[Dataset records]
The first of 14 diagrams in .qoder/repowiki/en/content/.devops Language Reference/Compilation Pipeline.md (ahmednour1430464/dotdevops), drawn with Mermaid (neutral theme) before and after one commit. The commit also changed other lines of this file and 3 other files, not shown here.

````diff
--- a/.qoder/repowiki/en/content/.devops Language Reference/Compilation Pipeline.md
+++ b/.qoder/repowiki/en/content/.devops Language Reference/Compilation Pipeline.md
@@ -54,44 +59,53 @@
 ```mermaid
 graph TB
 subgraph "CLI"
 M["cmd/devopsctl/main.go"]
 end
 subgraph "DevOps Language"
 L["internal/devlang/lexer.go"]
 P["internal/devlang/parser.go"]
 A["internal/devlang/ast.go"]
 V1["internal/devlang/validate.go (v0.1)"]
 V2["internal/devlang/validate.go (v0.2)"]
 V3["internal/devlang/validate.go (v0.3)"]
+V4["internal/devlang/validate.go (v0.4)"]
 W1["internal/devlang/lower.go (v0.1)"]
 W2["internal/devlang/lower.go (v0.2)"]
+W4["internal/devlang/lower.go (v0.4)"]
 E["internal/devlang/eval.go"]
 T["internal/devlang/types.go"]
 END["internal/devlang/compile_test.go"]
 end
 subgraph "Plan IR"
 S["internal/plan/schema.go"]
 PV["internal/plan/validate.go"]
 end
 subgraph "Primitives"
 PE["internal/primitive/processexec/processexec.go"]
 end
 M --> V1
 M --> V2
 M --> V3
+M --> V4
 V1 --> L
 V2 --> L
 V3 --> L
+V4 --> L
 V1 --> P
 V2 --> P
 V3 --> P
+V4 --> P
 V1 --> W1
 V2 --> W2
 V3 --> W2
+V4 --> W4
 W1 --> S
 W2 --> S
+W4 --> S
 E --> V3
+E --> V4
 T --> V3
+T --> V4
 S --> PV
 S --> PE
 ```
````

◆ PROBLEM DETAILS
Each line above must be reproduced exactly.

◆ RESPONSE BELOW
The first of 14 diagrams in .qoder/repowiki/en/content/.devops Language Reference/Compilation Pipeline.md (ahmednour1430464/dotdevops), drawn with Mermaid (neutral theme) before and after one commit. The commit also changed other lines of this file and 3 other files, not shown here.

````diff
--- a/.qoder/repowiki/en/content/.devops Language Reference/Compilation Pipeline.md
+++ b/.qoder/repowiki/en/content/.devops Language Reference/Compilation Pipeline.md
@@ -54,44 +59,53 @@
 ```mermaid
 graph TB
 subgraph "CLI"
 M["cmd/devopsctl/main.go"]
 end
 subgraph "DevOps Language"
 L["internal/devlang/lexer.go"]
 P["internal/devlang/parser.go"]
 A["internal/devlang/ast.go"]
 V1["internal/devlang/validate.go (v0.1)"]
 V2["internal/devlang/validate.go (v0.2)"]
 V3["internal/devlang/validate.go (v0.3)"]
+V4["internal/devlang/validate.go (v0.4)"]
 W1["internal/devlang/lower.go (v0.1)"]
 W2["internal/devlang/lower.go (v0.2)"]
+W4["internal/devlang/lower.go (v0.4)"]
 E["internal/devlang/eval.go"]
 T["internal/devlang/types.go"]
 END["internal/devlang/compile_test.go"]
 end
 subgraph "Plan IR"
 S["internal/plan/schema.go"]
 PV["internal/plan/validate.go"]
 end
 subgraph "Primitives"
 PE["internal/primitive/processexec/processexec.go"]
 end
 M --> V1
 M --> V2
 M --> V3
+M --> V4
 V1 --> L
 V2 --> L
 V3 --> L
+V4 --> L
 V1 --> P
 V2 --> P
 V3 --> P
+V4 --> P
 V1 --> W1
 V2 --> W2
 V3 --> W2
+V4 --> W4
 W1 --> S
 W2 --> S
+W4 --> S
 E --> V3
+E --> V4
 T --> V3
+T --> V4
 S --> PV
 S --> PE
 ```
````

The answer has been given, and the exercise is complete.